Arterial tourniquets have been used for centuries to control severe bleeding. However, their use has been controversial due to myths and misconceptions. Here are the facts about arterial tourniquets:
Myth: Tourniquets cause limb loss.
Fact: When properly applied, tourniquets rarely cause permanent damage if left on for under 2 hours. Most limb loss results from delays in tourniquet use.
Reference: A study published in the Journal of Trauma and Acute Care Surgery found that among patients who had tourniquets applied for less than 2 hours, none experienced limb loss due to the tourniquet. Limb loss was associated with delays in tourniquet application.
Myth: Tourniquets are a last resort.
Fact: Tourniquets should be applied as early as possible to maximize survival and minimize blood loss. Early use is now recommended in trauma guidelines.
Reference: The American College of Surgeons Committee on Trauma recommends "expeditious application of a tourniquet as first-line treatment for life-threatening external hemorrhage."
Myth: Tourniquets are difficult to apply.
Fact: New combat-style tourniquets are easy to use and effective at stopping arterial bleeding with 1 hand. They have become standard equipment for first responders.
Reference: A study in the Journal of Special Operations Medicine found that new combat application tourniquets (CATs) were easy to apply by untrained individuals, halting arterial bleeding in under 30 seconds.
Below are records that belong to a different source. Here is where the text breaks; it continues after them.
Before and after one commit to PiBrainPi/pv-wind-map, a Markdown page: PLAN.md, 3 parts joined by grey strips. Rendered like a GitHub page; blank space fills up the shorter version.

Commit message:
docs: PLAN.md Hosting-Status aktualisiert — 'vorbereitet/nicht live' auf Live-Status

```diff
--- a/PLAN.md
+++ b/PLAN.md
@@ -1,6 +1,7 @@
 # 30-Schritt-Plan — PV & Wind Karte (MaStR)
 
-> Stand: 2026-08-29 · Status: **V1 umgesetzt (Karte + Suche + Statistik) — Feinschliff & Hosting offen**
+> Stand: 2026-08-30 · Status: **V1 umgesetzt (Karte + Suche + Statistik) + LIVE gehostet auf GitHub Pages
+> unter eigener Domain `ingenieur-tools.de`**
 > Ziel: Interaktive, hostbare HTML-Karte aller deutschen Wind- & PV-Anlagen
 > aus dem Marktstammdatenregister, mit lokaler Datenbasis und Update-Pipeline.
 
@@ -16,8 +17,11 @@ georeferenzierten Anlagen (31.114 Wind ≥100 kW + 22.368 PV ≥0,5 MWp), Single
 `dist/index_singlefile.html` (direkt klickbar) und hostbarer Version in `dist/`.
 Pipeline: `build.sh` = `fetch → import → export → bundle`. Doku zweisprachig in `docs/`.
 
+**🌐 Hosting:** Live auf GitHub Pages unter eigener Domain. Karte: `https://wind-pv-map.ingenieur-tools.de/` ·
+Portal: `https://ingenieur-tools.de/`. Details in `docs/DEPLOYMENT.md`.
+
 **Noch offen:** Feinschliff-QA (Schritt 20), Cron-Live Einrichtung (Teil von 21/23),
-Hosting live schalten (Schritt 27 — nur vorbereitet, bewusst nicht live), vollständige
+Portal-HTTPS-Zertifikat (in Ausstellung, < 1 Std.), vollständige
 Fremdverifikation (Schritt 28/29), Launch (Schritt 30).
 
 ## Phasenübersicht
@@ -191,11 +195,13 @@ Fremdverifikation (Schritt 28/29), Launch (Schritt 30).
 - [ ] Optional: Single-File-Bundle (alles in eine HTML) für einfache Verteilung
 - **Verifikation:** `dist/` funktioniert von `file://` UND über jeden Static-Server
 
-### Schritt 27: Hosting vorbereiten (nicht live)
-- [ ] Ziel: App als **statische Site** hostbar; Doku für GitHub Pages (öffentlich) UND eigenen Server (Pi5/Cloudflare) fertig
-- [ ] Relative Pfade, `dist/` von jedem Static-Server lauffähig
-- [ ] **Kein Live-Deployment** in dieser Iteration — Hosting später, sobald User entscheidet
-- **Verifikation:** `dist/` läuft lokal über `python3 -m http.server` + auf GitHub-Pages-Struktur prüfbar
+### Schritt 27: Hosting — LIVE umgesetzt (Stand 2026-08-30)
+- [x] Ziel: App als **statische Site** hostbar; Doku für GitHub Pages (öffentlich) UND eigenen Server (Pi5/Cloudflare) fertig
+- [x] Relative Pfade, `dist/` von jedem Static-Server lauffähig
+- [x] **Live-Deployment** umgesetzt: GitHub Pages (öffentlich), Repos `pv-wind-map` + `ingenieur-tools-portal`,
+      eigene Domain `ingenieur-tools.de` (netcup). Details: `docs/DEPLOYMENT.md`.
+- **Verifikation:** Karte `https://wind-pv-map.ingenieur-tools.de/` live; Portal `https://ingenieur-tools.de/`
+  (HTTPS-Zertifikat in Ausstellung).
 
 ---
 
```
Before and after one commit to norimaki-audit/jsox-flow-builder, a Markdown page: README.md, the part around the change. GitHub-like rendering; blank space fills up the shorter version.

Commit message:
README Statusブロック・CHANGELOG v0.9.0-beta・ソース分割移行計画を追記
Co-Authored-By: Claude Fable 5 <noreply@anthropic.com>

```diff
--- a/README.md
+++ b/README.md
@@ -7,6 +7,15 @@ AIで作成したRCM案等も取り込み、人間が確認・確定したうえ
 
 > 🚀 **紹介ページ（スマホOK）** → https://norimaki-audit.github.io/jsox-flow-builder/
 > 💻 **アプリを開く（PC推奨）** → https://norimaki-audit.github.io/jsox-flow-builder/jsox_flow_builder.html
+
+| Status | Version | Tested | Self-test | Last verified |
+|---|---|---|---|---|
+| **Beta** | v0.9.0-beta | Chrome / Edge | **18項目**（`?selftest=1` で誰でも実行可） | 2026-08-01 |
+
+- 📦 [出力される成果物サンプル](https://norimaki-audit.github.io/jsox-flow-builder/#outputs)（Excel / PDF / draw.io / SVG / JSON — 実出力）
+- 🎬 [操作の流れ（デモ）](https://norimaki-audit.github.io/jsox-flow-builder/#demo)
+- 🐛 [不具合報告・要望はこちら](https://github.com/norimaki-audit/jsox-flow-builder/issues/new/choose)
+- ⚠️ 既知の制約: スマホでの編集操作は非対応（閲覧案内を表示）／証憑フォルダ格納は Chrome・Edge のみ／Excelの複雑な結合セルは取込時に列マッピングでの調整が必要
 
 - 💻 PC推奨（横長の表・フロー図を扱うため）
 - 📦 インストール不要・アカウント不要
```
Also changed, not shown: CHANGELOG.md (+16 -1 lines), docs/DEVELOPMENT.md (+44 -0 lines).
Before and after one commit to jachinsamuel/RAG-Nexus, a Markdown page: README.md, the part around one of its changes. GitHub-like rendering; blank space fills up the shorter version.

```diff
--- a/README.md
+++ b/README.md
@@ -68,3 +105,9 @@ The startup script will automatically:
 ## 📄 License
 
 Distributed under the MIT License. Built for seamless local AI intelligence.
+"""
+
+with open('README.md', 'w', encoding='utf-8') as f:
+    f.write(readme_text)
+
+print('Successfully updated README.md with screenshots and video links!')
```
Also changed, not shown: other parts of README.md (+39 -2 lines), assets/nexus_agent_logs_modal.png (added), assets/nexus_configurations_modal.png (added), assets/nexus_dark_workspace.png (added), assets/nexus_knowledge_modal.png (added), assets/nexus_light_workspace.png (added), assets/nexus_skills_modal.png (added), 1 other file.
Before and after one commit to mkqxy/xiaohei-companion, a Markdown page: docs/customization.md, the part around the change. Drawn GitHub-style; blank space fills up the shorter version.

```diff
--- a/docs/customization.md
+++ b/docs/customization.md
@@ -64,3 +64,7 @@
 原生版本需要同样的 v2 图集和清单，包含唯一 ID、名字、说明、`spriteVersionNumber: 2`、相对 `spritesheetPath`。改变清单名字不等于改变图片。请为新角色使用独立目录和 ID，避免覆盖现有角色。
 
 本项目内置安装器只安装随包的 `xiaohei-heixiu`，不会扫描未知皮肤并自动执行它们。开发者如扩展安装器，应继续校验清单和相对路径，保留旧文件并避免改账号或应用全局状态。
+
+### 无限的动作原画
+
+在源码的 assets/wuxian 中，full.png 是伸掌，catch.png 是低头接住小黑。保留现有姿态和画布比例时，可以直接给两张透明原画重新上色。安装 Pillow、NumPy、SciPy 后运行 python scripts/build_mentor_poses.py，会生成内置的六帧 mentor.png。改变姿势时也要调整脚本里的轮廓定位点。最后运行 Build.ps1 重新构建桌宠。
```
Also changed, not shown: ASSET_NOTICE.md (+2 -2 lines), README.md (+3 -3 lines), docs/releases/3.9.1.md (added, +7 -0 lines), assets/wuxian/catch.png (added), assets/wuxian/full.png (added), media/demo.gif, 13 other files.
Arterial tourniquets have been shown to save lives when applied correctly to extremities with severe arterial bleeding. Proper training and guidelines have helped dispel myths that previously limited their use. Today, tourniquets are considered an essential hemorrhage control tool.